▶ **Work item**
The entries contain pictures, which should not appear in the copy; everything else must be reproduced exactly.

▶

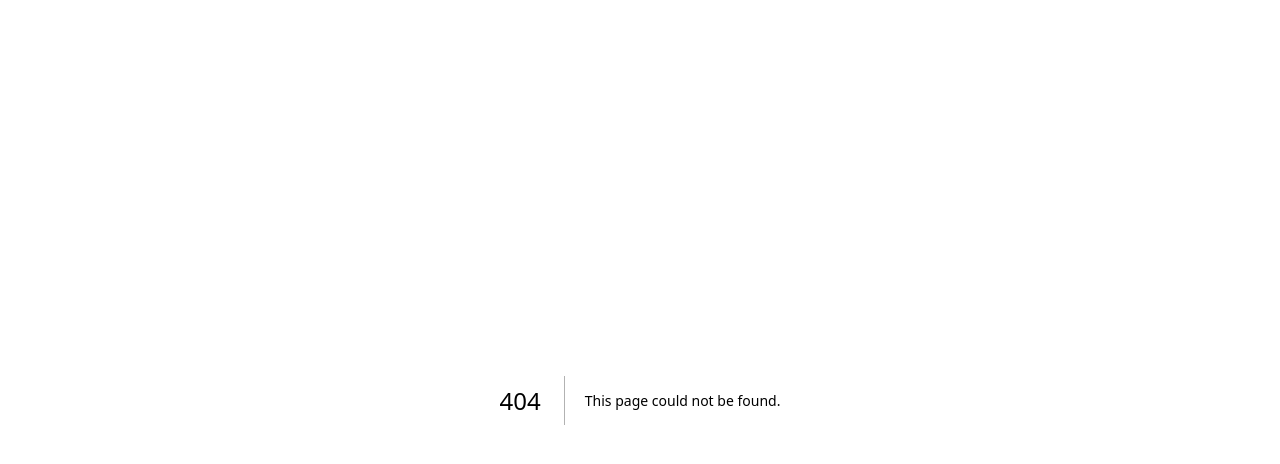
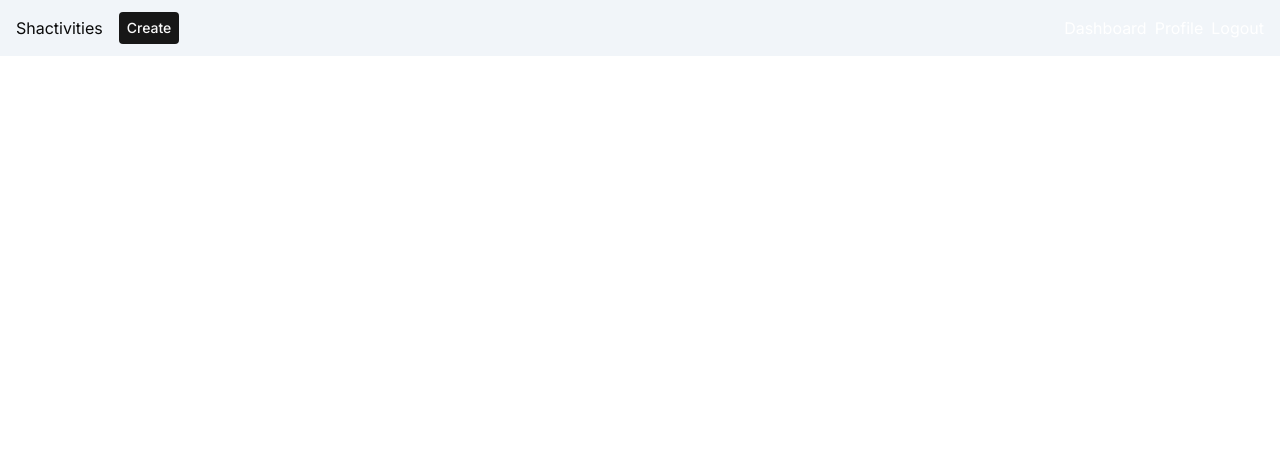
Before and after one commit to lmacanda/shactivities-app, a Next.js app: page /organization/1 in a window 1280 px wide. Before the commit this address had no page. Shown: the top 464 px of the page. Built offline with nearby package versions, Linux system fonts and the light colour scheme.

Commit message:
Organizations login

```diff
--- /dev/null
+++ b/app/(platform)/(clerk)/select-org/[[...select-org]]/page.tsx
@@ -0,0 +1,10 @@
+import { OrganizationList } from "@clerk/nextjs";
+
+export default function CreateOrganizationPage() {
+  return (
+    <OrganizationList
+      afterSelectOrganizationUrl="/organization/:id"
+      afterCreateOrganizationUrl="/organization/:id"
+    />
+  );
+}
--- /dev/null
+++ b/app/(platform)/(dashboard)/_components/Navbar.tsx
@@ -0,0 +1,54 @@
+import { Plus } from "lucide-react";
+
+import { Button } from "@/components/ui/button";
+import { OrganizationSwitcher, UserButton } from "@clerk/nextjs";
+
+export const Navbar = () => {
+  return (
+    <div className="fixed top-0 w-full h-14  bg-slate-100 z-50">
+      {/*Mobile Sidebar*/}
+      <div className="flex justify-between items-center h-full px-4 gap-x-4">
+        <div className="hidden md:flex">Shactivities</div>
+        <Button
+          size="sm"
+          className="hidden rounded-sm md:block h-auto py-1.5 px-2"
+        >
+          Create
+        </Button>
+        <Button size="sm" className="rounded-sm block md:hidden">
+          <Plus className="h-4 w-4" />
+        </Button>
+
+        <div className="ml-auto flex items-center gap-x-2">
+          <OrganizationSwitcher
+            afterCreateOrganizationUrl="/organization/:id"
+            afterSelectOrganizationUrl="/organization/:id"
+            afterLeaveOrganizationUrl="/select-org"
+            appearance={{
+              elements: {
+                rootBox: {
+                  display: "flex",
+                  justifyContent: "center",
+                  alignItems: "center",
+                },
+              },
+            }}
+          />
+          <UserButton
+            appearance={{
+              elements: {
+                avatarBox: {
+                  height: 30,
+                  width: 30,
+                },
+              },
+            }}
+          />
+          <div className="text-white">Dashboard</div>
+          <div className="text-white">Profile</div>
+          <div className="text-white">Logout</div>
+        </div>
+      </div>
+    </div>
+  );
+};
--- /dev/null
+++ b/app/(platform)/(dashboard)/layout.tsx
@@ -0,0 +1,12 @@
+import { Navbar } from "./_components/Navbar";
+
+const DasboardLayout = ({ children }: { children: React.ReactNode }) => {
+  return (
+    <div className="h-full">
+      <Navbar />
+      {children}
+    </div>
+  );
+};
+
+export default DasboardLayout;
--- /dev/null
+++ b/app/(platform)/(dashboard)/organization/[organizationid]/page.tsx
@@ -0,0 +1,5 @@
+const OrganizationIdPage = () => {
+  return <div>Organization Page</div>;
+};
+
+export default OrganizationIdPage;
```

◀

▶ **Answer to this problem**
Before and after one commit to lmacanda/shactivities-app, a Next.js app: page /organization/1 in a window 1280 px wide. Before the commit this address had no page. Shown: the top 464 px of the page. Built offline with nearby package versions, Linux system fonts and the light colour scheme.

Commit message:
Organizations login

```diff
--- /dev/null
+++ b/app/(platform)/(clerk)/select-org/[[...select-org]]/page.tsx
@@ -0,0 +1,10 @@
+import { OrganizationList } from "@clerk/nextjs";
+
+export default function CreateOrganizationPage() {
+  return (
+    <OrganizationList
+      afterSelectOrganizationUrl="/organization/:id"
+      afterCreateOrganizationUrl="/organization/:id"
+    />
+  );
+}
--- /dev/null
+++ b/app/(platform)/(dashboard)/_components/Navbar.tsx
@@ -0,0 +1,54 @@
+import { Plus } from "lucide-react";
+
+import { Button } from "@/components/ui/button";
+import { OrganizationSwitcher, UserButton } from "@clerk/nextjs";
+
+export const Navbar = () => {
+  return (
+    <div className="fixed top-0 w-full h-14  bg-slate-100 z-50">
+      {/*Mobile Sidebar*/}
+      <div className="flex justify-between items-center h-full px-4 gap-x-4">
+        <div className="hidden md:flex">Shactivities</div>
+        <Button
+          size="sm"
+          className="hidden rounded-sm md:block h-auto py-1.5 px-2"
+        >
+          Create
+        </Button>
+        <Button size="sm" className="rounded-sm block md:hidden">
+          <Plus className="h-4 w-4" />
+        </Button>
+
+        <div className="ml-auto flex items-center gap-x-2">
+          <OrganizationSwitcher
+            afterCreateOrganizationUrl="/organization/:id"
+            afterSelectOrganizationUrl="/organization/:id"
+            afterLeaveOrganizationUrl="/select-org"
+            appearance={{
+              elements: {
+                rootBox: {
+                  display: "flex",
+                  justifyContent: "center",
+                  alignItems: "center",
+                },
+              },
+            }}
+          />
+          <UserButton
+            appearance={{
+              elements: {
+                avatarBox: {
+                  height: 30,
+                  width: 30,
+                },
+              },
+            }}
+          />
+          <div className="text-white">Dashboard</div>
+          <div className="text-white">Profile</div>
+          <div className="text-white">Logout</div>
+        </div>
+      </div>
+    </div>
+  );
+};
--- /dev/null
+++ b/app/(platform)/(dashboard)/layout.tsx
@@ -0,0 +1,12 @@
+import { Navbar } from "./_components/Navbar";
+
+const DasboardLayout = ({ children }: { children: React.ReactNode }) => {
+  return (
+    <div className="h-full">
+      <Navbar />
+      {children}
+    </div>
+  );
+};
+
+export default DasboardLayout;
--- /dev/null
+++ b/app/(platform)/(dashboard)/organization/[organizationid]/page.tsx
@@ -0,0 +1,5 @@
+const OrganizationIdPage = () => {
+  return <div>Organization Page</div>;
+};
+
+export default OrganizationIdPage;
```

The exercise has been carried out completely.